EXTRACTED ENTRIES section start

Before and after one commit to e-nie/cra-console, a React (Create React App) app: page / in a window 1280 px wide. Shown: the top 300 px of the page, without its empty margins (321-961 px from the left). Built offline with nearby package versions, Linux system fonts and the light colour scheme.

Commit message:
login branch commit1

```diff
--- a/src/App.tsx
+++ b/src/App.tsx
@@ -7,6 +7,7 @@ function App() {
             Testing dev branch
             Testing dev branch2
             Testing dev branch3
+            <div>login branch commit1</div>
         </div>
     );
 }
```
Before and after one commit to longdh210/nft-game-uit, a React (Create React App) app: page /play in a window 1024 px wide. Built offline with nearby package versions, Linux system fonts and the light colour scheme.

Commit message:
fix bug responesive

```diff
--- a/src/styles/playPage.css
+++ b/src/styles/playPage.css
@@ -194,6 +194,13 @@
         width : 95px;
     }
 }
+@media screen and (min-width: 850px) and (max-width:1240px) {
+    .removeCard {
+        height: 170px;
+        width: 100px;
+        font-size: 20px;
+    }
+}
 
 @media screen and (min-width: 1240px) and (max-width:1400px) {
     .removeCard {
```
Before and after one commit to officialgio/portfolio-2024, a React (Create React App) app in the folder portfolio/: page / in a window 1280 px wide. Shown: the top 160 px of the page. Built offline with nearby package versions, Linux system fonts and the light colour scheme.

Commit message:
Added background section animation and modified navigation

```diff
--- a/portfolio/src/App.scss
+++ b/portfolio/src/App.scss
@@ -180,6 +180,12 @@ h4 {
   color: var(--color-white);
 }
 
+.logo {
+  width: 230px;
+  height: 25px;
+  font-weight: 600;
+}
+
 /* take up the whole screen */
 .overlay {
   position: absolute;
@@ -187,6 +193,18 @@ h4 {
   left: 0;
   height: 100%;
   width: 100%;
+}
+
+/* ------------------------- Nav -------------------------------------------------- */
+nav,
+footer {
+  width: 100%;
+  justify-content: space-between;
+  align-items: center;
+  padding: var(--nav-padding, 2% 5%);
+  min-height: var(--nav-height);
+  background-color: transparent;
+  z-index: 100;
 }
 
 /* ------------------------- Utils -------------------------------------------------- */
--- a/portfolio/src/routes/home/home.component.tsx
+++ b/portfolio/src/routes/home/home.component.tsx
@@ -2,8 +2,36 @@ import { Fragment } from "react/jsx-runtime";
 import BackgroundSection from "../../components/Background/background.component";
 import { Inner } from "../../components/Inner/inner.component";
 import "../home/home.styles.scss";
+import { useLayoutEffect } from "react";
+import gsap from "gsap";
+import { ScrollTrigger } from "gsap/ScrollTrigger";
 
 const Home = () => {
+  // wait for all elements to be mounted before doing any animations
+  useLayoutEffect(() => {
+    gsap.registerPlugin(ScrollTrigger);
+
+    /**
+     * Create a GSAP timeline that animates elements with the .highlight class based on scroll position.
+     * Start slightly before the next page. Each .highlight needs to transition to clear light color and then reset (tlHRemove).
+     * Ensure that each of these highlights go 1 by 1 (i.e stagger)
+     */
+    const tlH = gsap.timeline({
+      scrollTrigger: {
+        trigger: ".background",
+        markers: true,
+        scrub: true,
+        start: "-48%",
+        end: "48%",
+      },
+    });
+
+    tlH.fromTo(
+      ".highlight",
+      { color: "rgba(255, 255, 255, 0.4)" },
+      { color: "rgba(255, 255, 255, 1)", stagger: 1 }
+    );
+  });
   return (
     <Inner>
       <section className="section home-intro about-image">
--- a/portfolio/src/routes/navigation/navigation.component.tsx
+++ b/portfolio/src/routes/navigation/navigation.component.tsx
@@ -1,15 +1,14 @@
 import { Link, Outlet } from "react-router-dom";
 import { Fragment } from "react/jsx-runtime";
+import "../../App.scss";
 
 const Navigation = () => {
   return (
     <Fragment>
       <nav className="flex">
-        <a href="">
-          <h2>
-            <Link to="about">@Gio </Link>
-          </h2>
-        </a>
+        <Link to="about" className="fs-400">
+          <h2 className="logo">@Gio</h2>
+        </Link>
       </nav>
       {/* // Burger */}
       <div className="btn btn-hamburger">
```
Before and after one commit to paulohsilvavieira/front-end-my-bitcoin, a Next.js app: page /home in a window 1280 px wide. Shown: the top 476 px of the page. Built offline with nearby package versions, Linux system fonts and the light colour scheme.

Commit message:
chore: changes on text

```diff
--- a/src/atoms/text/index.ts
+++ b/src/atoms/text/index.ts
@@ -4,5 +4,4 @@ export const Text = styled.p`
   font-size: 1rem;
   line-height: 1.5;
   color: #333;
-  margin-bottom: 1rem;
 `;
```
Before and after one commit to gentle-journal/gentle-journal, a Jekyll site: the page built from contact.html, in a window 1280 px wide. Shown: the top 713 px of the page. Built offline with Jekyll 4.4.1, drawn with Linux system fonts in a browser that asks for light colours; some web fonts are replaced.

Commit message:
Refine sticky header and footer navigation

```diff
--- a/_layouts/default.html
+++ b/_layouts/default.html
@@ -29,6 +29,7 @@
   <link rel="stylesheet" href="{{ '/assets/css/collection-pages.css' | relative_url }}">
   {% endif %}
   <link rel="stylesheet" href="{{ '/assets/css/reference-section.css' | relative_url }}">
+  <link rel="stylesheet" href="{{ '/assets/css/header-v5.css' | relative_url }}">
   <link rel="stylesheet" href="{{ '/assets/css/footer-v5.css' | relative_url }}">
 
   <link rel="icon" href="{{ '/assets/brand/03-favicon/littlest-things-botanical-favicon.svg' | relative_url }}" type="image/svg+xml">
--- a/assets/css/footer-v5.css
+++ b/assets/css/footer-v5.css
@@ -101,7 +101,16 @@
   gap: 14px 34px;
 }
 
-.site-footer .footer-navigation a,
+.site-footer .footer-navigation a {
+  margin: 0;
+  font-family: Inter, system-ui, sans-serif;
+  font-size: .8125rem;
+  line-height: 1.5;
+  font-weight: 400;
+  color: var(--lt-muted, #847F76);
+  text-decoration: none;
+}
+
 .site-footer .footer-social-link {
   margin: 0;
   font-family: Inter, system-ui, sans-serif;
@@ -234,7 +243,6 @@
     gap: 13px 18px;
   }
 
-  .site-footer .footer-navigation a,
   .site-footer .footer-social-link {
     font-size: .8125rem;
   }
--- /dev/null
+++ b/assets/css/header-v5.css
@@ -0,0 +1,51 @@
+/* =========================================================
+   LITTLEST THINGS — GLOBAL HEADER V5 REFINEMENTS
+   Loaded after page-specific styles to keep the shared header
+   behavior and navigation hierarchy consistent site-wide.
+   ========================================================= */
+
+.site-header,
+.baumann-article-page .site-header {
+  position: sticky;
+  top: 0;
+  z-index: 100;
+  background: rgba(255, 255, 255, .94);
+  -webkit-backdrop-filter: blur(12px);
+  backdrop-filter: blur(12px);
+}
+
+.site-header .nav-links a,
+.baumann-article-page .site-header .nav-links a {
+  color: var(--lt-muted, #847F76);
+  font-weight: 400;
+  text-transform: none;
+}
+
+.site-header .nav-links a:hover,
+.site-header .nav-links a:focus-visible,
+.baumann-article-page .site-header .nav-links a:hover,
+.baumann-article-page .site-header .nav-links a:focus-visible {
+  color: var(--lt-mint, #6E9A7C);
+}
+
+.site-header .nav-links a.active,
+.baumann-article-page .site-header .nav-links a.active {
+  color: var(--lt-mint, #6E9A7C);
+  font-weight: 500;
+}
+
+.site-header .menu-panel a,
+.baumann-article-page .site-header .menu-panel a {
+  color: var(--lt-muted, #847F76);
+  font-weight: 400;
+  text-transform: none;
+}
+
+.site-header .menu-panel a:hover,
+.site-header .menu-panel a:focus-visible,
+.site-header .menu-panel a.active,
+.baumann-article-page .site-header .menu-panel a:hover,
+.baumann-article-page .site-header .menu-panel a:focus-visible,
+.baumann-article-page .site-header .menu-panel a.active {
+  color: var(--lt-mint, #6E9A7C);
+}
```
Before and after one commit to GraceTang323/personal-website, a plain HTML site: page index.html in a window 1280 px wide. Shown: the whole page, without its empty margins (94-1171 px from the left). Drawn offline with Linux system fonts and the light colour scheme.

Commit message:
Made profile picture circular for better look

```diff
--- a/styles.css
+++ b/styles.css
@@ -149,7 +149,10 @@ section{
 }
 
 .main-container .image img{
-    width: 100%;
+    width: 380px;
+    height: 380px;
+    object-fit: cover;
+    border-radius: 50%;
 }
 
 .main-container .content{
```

EXTRACTED ENTRIES section end

● WHAT YOU ARE ASKED TO DO:
Across all the entries, count the lines that contain "component", and state nothing but the total.

● WRITTEN ANSWER:
6